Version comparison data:

——

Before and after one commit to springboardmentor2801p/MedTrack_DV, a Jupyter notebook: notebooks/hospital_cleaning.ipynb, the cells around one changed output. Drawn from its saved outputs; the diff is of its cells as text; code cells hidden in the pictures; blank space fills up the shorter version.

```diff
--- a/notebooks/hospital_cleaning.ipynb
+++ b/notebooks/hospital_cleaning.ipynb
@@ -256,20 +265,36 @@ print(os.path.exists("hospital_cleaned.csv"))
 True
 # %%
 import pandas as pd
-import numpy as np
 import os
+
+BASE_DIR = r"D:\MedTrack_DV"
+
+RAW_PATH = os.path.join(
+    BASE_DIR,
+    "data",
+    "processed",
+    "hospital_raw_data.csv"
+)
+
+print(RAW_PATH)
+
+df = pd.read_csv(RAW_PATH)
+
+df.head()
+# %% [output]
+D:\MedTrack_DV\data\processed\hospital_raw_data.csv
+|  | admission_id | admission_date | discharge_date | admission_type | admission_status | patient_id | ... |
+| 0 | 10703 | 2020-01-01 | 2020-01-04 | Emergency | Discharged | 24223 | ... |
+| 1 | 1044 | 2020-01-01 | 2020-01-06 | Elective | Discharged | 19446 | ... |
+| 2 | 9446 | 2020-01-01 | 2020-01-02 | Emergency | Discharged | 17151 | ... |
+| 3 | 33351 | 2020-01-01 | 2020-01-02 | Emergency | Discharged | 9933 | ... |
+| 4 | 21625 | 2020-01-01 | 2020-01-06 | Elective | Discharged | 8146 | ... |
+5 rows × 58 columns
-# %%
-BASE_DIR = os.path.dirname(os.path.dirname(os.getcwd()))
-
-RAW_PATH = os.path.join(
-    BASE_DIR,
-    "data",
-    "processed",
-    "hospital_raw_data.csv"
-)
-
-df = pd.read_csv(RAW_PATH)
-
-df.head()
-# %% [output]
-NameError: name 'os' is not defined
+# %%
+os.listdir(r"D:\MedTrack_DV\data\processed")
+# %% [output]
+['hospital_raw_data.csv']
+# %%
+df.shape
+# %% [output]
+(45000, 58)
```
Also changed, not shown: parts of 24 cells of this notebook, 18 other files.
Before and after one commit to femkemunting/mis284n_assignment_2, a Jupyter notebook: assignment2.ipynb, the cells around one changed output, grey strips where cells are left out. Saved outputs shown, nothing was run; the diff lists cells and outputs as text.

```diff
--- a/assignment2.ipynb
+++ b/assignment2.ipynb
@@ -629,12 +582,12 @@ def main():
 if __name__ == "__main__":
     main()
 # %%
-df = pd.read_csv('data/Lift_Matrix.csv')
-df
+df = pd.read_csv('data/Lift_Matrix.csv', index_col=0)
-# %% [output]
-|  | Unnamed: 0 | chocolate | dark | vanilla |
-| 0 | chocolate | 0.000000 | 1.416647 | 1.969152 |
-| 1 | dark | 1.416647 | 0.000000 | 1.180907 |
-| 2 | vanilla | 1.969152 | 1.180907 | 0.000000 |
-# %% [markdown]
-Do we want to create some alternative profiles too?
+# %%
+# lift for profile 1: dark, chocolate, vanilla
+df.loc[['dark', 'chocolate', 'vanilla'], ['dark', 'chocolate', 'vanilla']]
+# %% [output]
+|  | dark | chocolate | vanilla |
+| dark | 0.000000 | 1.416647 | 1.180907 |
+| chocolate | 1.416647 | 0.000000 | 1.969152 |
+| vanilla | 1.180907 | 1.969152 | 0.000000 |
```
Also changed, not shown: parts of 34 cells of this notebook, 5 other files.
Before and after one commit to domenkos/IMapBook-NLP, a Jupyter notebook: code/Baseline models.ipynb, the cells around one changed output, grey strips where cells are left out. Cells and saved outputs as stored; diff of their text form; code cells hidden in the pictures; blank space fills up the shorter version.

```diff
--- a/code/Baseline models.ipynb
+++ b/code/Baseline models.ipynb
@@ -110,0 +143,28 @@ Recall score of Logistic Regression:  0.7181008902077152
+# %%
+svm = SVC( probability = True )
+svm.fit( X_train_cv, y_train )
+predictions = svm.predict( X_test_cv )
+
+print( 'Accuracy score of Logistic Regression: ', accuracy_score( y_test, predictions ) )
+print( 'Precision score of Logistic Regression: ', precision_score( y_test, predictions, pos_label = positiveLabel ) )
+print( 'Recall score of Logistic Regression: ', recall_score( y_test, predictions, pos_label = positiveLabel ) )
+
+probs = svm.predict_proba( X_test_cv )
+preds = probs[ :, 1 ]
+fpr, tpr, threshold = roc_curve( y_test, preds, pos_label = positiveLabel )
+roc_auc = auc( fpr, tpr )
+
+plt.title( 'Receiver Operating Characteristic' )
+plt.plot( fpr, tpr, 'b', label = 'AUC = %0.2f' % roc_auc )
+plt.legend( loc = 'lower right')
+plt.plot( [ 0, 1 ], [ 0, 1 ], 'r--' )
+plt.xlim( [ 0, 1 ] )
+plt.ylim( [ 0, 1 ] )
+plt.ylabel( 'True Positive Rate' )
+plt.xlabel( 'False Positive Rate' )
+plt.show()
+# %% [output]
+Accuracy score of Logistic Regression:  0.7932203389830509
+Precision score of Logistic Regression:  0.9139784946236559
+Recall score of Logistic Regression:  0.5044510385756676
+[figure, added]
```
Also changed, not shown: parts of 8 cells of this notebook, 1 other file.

——

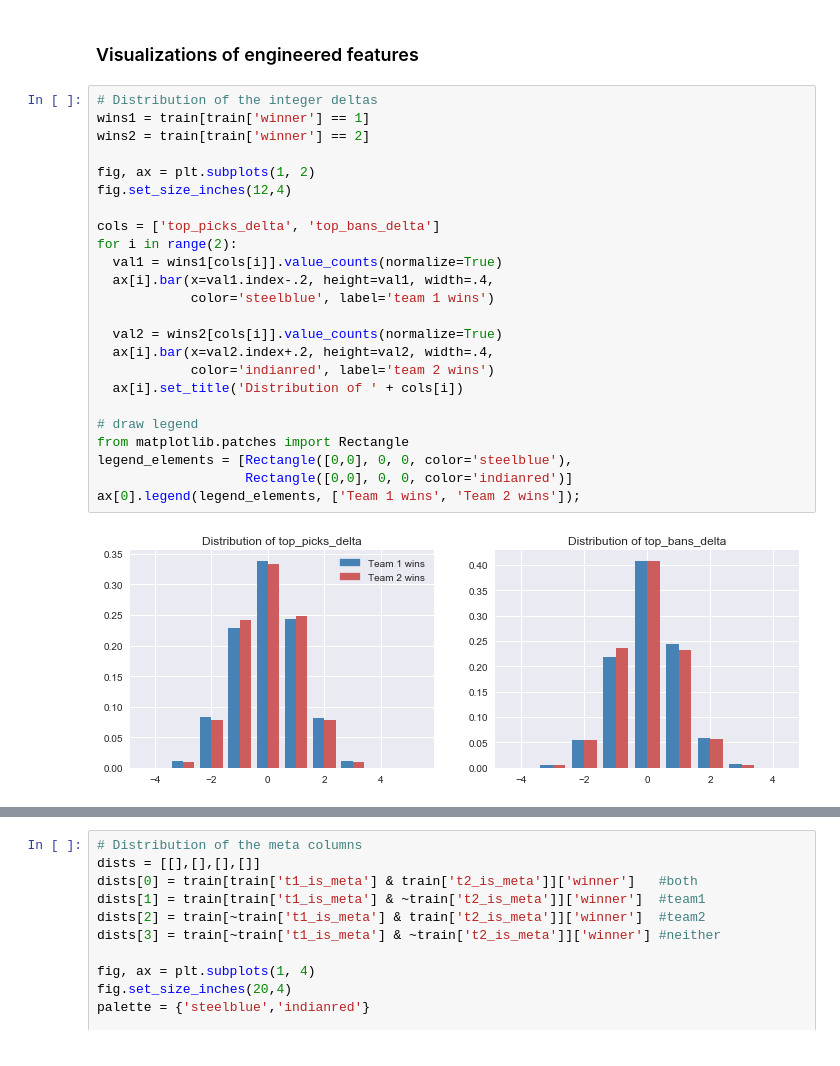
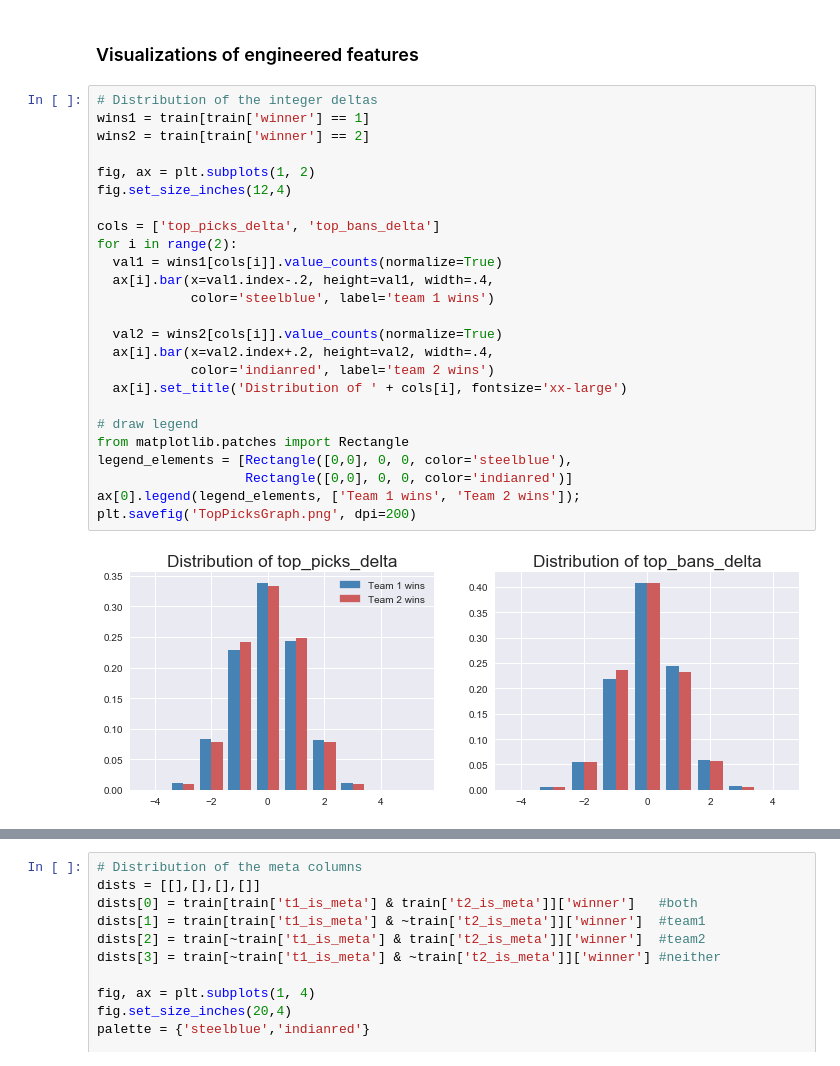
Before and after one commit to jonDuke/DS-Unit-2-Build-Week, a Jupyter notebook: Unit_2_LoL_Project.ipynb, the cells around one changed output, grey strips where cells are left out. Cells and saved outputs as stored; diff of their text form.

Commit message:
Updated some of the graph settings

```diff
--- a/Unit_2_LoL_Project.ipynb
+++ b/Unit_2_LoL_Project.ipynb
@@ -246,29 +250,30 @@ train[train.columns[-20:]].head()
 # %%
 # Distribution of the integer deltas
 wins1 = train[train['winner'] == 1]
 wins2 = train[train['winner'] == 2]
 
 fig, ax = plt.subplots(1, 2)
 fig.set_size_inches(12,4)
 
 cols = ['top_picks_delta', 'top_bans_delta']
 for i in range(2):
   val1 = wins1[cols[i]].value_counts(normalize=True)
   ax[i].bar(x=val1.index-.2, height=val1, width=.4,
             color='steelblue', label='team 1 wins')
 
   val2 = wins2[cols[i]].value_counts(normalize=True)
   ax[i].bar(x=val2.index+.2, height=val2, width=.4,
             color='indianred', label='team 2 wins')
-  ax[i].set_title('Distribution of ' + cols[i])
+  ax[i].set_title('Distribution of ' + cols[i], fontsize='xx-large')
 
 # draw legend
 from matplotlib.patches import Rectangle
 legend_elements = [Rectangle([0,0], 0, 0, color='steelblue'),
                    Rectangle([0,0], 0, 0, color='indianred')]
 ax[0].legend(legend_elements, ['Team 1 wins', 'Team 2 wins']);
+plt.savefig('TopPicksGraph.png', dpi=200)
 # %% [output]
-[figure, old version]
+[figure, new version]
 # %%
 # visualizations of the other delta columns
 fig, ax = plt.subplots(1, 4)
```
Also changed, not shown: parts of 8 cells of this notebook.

——

> [About this exercise]: For the string "predictions", filter the data and copy out each line where it occurs.

> [Exercise answer]:
+predictions = svm.predict( X_test_cv )
+print( 'Accuracy score of Logistic Regression: ', accuracy_score( y_test, predictions ) )
+print( 'Precision score of Logistic Regression: ', precision_score( y_test, predictions, pos_label = positiveLabel ) )
+print( 'Recall score of Logistic Regression: ', recall_score( y_test, predictions, pos_label = positiveLabel ) )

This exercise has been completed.